Horlock’s protagonist states her case: “I was a murderer before I was even born,” a blunt assertion from an overweight fifteen-year-old the brunt of her classmates’ jokes on the small island of Guernsey in the English Channel. Catherine Rozier is referring to the death of her best friend, Nicole (Nic) Prevost, who has recently turned on Cat with unexpected fury. As Nic’s physical attacks accelerate, culminating in the girl’s death, the “murderess” confides her story.
Cat’s 1980s tale is linked to the history of her Uncle Charlie, who was fifteen during the German Occupation of the island in World War II. Given its unique position in the English Channel, tiny Guernsey is to become the model of German Occupation, but the reality proves to be a bizarre coexistence where islanders are forced to accept their occupier’s presence, small forces of resistance terribly risky for the other residents of Guernsey: “Why is it that the most important questions are the ones you ask too late?”
Seeking to make his mark on the only world he knows, young Charlie is eventually arrested and shipped to a concentration camp for the duration of the war. His story and the machinations of friends, foes and family give context to Cat’s claim that the past has dictated her present identity as a killer. Whether or not Horlock makes her point is another story. Rotating between the two adolescents and the very different environments they inhabit, the historical aspect of the novel is far superior - and easily more compelling - than Catherine’s repertoire of deceits, bad behavior and endless self-justification. Cat’s attempt at self-mockery, intended to inject humor into the novel, becomes instead a carping on the shortcomings of others. Less clear (even when it is explained) is Nic’s motive for befriending the class outcast in the first place.
Clearly a mean girl, Nic enjoys all the benefits of beauty and popularity from the time she arrives at the school as a new student, the center of social activity, where acceptance is everything. Nic lures Catherine into friendship only to turn viciously on her, facilitating the skirmish that ends in her own death. In between is a clumsy relationship fraught with the push and pull of girls in search of trouble, drinking and carousing with abandon - even the awkward Cat, who manages to insert herself into most social situations.
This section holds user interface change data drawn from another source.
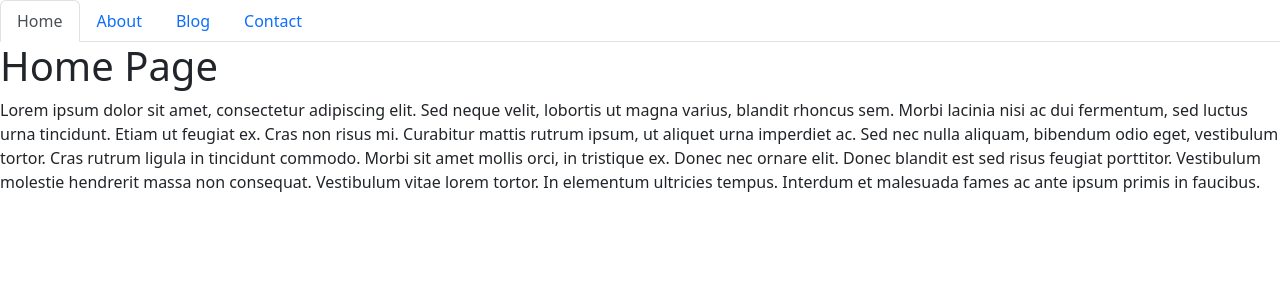
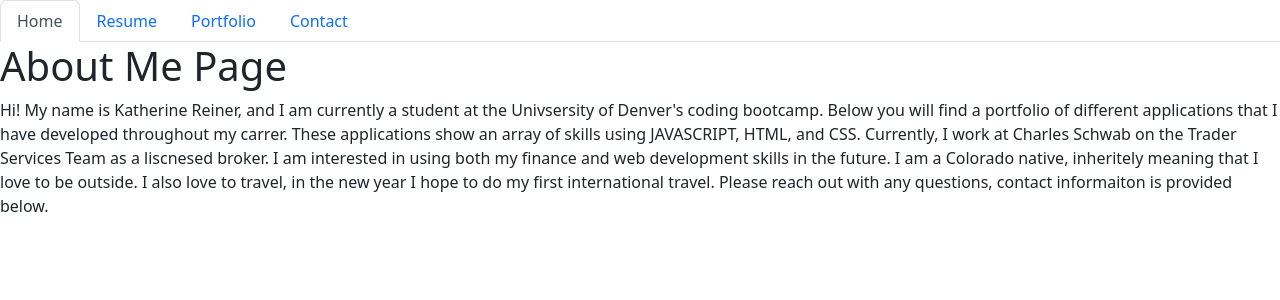
Before and after one commit to reinerkp/ReactPortfolio, a React (Create React App) app: page / in a window 1280 px wide. Shown: the top 300 px of the page. Built offline with nearby package versions, Linux system fonts and the light colour scheme.

Commit message:
created each section

```diff
--- /dev/null
+++ b/src/components/Assets/style.css
@@ -0,0 +1,109 @@
+.header {
+    padding: 50px;
+    font-family: 'optima, sans-serif';
+    background-image: url("./Assets/header.jpg");
+    background-position: center center;
+    border-radius: 15px;
+}
+body {
+    background: linear-gradient(#f17806,#e8751a, #fda403 );
+}
+.header h1 {
+    display: inline-block;
+    font-size: 50px;
+
+}
+
+h1{
+    color: #3d162b;
+}
+
+.header nav {
+    padding-top: 15px;
+    margin-right: 20px;
+    float: right;
+    font-family: 'Stencil Std, fantasy, cursive';
+    font-size: 20px;
+
+}
+
+.header nav ul li {
+    display: inline-block;
+    margin-left: 25px;}
+
+
+
+.All-Applications{
+
+    padding: 50px;
+    max-width: 1000px;
+    max-width: 0 auto;
+
+}
+
+.Applications {
+
+    flex: 0 0 600px;
+    border-radius: 10px;
+    padding: 10px;
+    text-align: left;
+    border-style: solid;
+    border-width: 3px;
+    height: 500px;
+    margin: 10px;
+
+}
+.sub-section {
+    display: grid;
+    grid-template-columns: repeat(2, 1fr);
+}
+#cake {
+    background-image: url("/Assets/cake.jpg");
+    background-size: 100%;
+}
+
+#trips {
+    background-image: url("./Assets/trips.jpg");
+    background-size: 100%;
+}
+
+#pumpkin {
+    background-image: url("/Assets/pumpkins.jpg");
+    background-size: 100%;
+}
+
+#sunset {
+    background-image: url("/Assets/sunset.jpg");
+    background-size: 100%;
+}
+
+.pic2 {
+    width: 15%;
+    border-radius: 10px;
+    border-style: solid;
+    margin-left: 40%;
+}
+
+p {
+ text-align: center;
+ font-size: large;
+}
+
+@media screen and (max-width: 750px) {
+    main,
+    nav {
+        flex-direction: column;
+    }
+}
+
+footer {
+    background-color: rgb(219, 136, 27);
+
+}
+
+footer li {
+    display: inline-block;
+   margin-left: 180px;
+   font-size: large;
+
+}
--- a/src/components/NavTabs.js
+++ b/src/components/NavTabs.js
@@ -7,33 +7,33 @@ function NavTabs({ currentPage, handlePageChange }) {
     <ul className="nav nav-tabs">
       <li className="nav-item">
         <a
-          href="#home"
-          onClick={() => handlePageChange('Home')}
+          href="#AboutMe"
+          onClick={() => handlePageChange('AboutMe')}
           // This is a conditional (ternary) operator that checks to see if the current page is "Home"
           // If it is, we set the current page to 'nav-link-active', otherwise we set it to 'nav-link'
-          className={currentPage === 'Home' ? 'nav-link active' : 'nav-link'}
+          className={currentPage === 'AboutMe' ? 'nav-link active' : 'nav-link'}
         >
           Home
         </a>
       </li>
       <li className="nav-item">
         <a
-          href="#about"
-          onClick={() => handlePageChange('About')}
-          // Check to see if the currentPage is `About`, and if so we use the active link class from bootstrap. Otherwise, we set it to a normal nav-link
-          className={currentPage === 'About' ? 'nav-link active' : 'nav-link'}
+          href="#Resume"
+          onClick={() => handlePageChange('Resume')}
+          // Check to see if the currentPage is `Resume`, and if so we use the active link class from bootstrap. Otherwise, we set it to a normal nav-link
+          className={currentPage === 'Resume' ? 'nav-link active' : 'nav-link'}
         >
-          About
+          Resume
         </a>
       </li>
       <li className="nav-item">
         <a
-          href="#blog"
-          onClick={() => handlePageChange('Blog')}
-          // Check to see if the currentPage is `Blog`, and if so we use the active link class from bootstrap. Otherwise, we set it to a normal nav-link
-          className={currentPage === 'Blog' ? 'nav-link active' : 'nav-link'}
+          href="#Portfolio"
+          onClick={() => handlePageChange('Portfolio')}
+          // Check to see if the currentPage is `Portfolio`, and if so we use the active link class from bootstrap. Otherwise, we set it to a normal nav-link
+          className={currentPage === 'Portfolio' ? 'nav-link active' : 'nav-link'}
         >
-          Blog
+          Portfolio
         </a>
       </li>
       <li className="nav-item">
--- a/src/components/PortfolioContainer.js
+++ b/src/components/PortfolioContainer.js
@@ -1,23 +1,23 @@
 import React, { useState } from 'react';
 import NavTabs from './NavTabs';
-import Home from './pages/Home';
-import About from './pages/About';
-import Blog from './pages/Blog';
+import AboutMe from './pages/About';
+import Resume from './pages/Resume';
+import Portfolio from './pages/Portfolio';
 import Contact from './pages/Contact';
 
 export default function PortfolioContainer() {
-  const [currentPage, setCurrentPage] = useState('Home');
+  const [currentPage, setCurrentPage] = useState('AboutMe');
 
   // This method is checking to see what the value of `currentPage` is. Depending on the value of currentPage, we return the corresponding component to render.
   const renderPage = () => {
-    if (currentPage === 'Home') {
-      return <Home />;
+    if (currentPage === 'AboutMe') {
+      return <AboutMe />;
     }
-    if (currentPage === 'About') {
-      return <About />;
+    if (currentPage === 'Resume') {
+      return <Resume />;
     }
-    if (currentPage === 'Blog') {
-      return <Blog />;
+    if (currentPage === 'Portfolio') {
+      return <Portfolio />;
     }
     return <Contact />;
   };
--- a/src/components/pages/About.js
+++ b/src/components/pages/About.js
@@ -3,14 +3,9 @@ import React from 'react';
 export default function About() {
   return (
     <div>
-      <h1>About Page</h1>
+      <h1>About Me Page</h1>
       <p>
-        Nunc pharetra finibus est at efficitur. Praesent sed congue diam.
-        Integer gravida dui mauris, ut interdum nunc egestas sed. Aenean sed
-        mollis diam. Nunc aliquet risus ac finibus porta. Nam quis arcu non
-        lectus tincidunt fermentum. Suspendisse aliquet orci porta quam semper
-        imperdiet. Praesent euismod mi justo, faucibus scelerisque risus cursus
-        in. Sed rhoncus mollis diam, sit amet facilisis lectus blandit at.
+      Hi! My name is Katherine Reiner, and I am currently a student at the Univsersity of Denver's coding bootcamp. Below you will find a portfolio of different applications that I have developed throughout my carrer. These applications show an array of skills using JAVASCRIPT, HTML, and CSS. Currently, I work at Charles Schwab on the Trader Services Team as a liscnesed broker. I am interested in using both my finance and web development skills in the future. I am a Colorado native, inheritely meaning that I love to be outside. I also love to travel, in the new year I hope to do my first international travel. Please reach out with any questions, contact informaiton is provided below.
       </p>
     </div>
   );
--- a/src/components/pages/Contact.js
+++ b/src/components/pages/Contact.js
@@ -4,19 +4,13 @@ export default function Contact() {
   return (
     <div>
       <h1>Contact Page</h1>
-      <p>
-        Integer cursus bibendum sem non pretium. Vestibulum in aliquet sem, quis
-        molestie urna. Aliquam semper ultrices varius. Aliquam faucibus sit amet
-        magna a ultrices. Aenean pellentesque placerat lacus imperdiet
-        efficitur. In felis nisl, luctus non ante euismod, tincidunt bibendum
-        mi. In a molestie nisl, eu sodales diam. Nam tincidunt lacus quis magna
-        posuere, eget tristique dui dapibus. Maecenas fermentum elementum
-        faucibus. Quisque nec metus vestibulum, egestas massa eu, sollicitudin
-        ipsum. Nulla facilisi. Sed ut erat ligula. Nam tincidunt nunc in nibh
-        dictum ullamcorper. Class aptent taciti sociosqu ad litora torquent per
-        conubia nostra, per inceptos himenaeos. Etiam ornare rutrum felis at
-        rhoncus. Etiam vel condimentum magna, quis tempor nulla.
-      </p>
+      <h3>Contact Me</h3>
+    <ul>
+        <li><a href="mailto:kate.reiner1@gmail.com"> kate.reiner1@gmail.com</a></li>
+        <li> Phone Number: 303-815-5979</li>
+        <li><a href="https://github.com/reinerkp">Git Hub Portfolio</a></li>
+        <li><a href="https://www.linkedin.com/in/katherine-reiner/">linkedIn</a></li>
+    </ul>
     </div>
   );
 }
--- a/src/components/pages/Home.js
+++ /dev/null
@@ -1,21 +0,0 @@
-import React from 'react';
-
-export default function Home() {
-  return (
-    <div>
-      <h1>Home Page</h1>
-      <p>
-        Lorem ipsum dolor sit amet, consectetur adipiscing elit. Sed neque
-        velit, lobortis ut magna varius, blandit rhoncus sem. Morbi lacinia nisi
-        ac dui fermentum, sed luctus urna tincidunt. Etiam ut feugiat ex. Cras
-        non risus mi. Curabitur mattis rutrum ipsum, ut aliquet urna imperdiet
-        ac. Sed nec nulla aliquam, bibendum odio eget, vestibulum tortor. Cras
-        rutrum ligula in tincidunt commodo. Morbi sit amet mollis orci, in
-        tristique ex. Donec nec ornare elit. Donec blandit est sed risus feugiat
-        porttitor. Vestibulum molestie hendrerit massa non consequat. Vestibulum
-        vitae lorem tortor. In elementum ultricies tempus. Interdum et malesuada
-        fames ac ante ipsum primis in faucibus.
-      </p>
-    </div>
-  );
-}
--- a/src/components/pages/Blog.js
+++ b/src/components/pages/Portfolio.js
@@ -1,9 +1,9 @@
 import React from 'react';
 
-export default function Blog() {
+export default function Portfolio() {
   return (
     <div>
-      <h1>Blog Page</h1>
+      <h1>Portfolio Page</h1>
       <p>
         Donec a volutpat quam. Curabitur nec varius justo, sed rutrum ligula.
         Curabitur pellentesque turpis sit amet eros iaculis, a mollis arcu
--- /dev/null
+++ b/src/components/pages/Resume.js
@@ -0,0 +1,17 @@
+import React from 'react';
+
+export default function Resume() {
+  return (
+    <div>
+      <h1>Resume  Page</h1>
+      <p>
+        Nunc pharetra finibus est at efficitur. Praesent sed congue diam.
+        Integer gravida dui mauris, ut interdum nunc egestas sed. Aenean sed
+        mollis diam. Nunc aliquet risus ac finibus porta. Nam quis arcu non
+        lectus tincidunt fermentum. Suspendisse aliquet orci porta quam semper
+        imperdiet. Praesent euismod mi justo, faucibus scelerisque risus cursus
+        in. Sed rhoncus mollis diam, sit amet facilisis lectus blandit at.
+      </p>
+    </div>
+  );
+}
```
Also changed, not shown: 1 other file (tests, documents, lock files or other folders).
Islanders are a rough sort, forced into the meager confines of life under the Germans and later, in Cat’s experiences, with a history that haunts them by virtue of geography, most having known one another’s business for a lifetime. Hence, the actions of one generation affect another, the past a powerful indicator of the future. Amid assorted lies, inappropriate attractions and an innate penchant for mischief, neither Catherine nor Charlie are remotely engaging personalities, given to smugness of character rather than generosity.
In addition, an elaborate use of footnotes in Cat’s chapters serve as a further distraction: a teen engaged in stream-of-consciousness observations that become a wall of white noise. Catherine’s incessant nattering never makes her more appealing or relatable, the adolescent ego of a fifteen-year-old rarely conducive to self-reflection. In the end, each character does what he or she is inclined to do, the others suffering the consequences of a secret infidelity, the suspended morality of war and the escalating animosity between friends who are clearly never that. Perhaps if Horlock had begun with Charlie - but she didn’t, inflicting her readers with Catherine Rozier instead in a meandering tale as twisted as the paths down to the sea.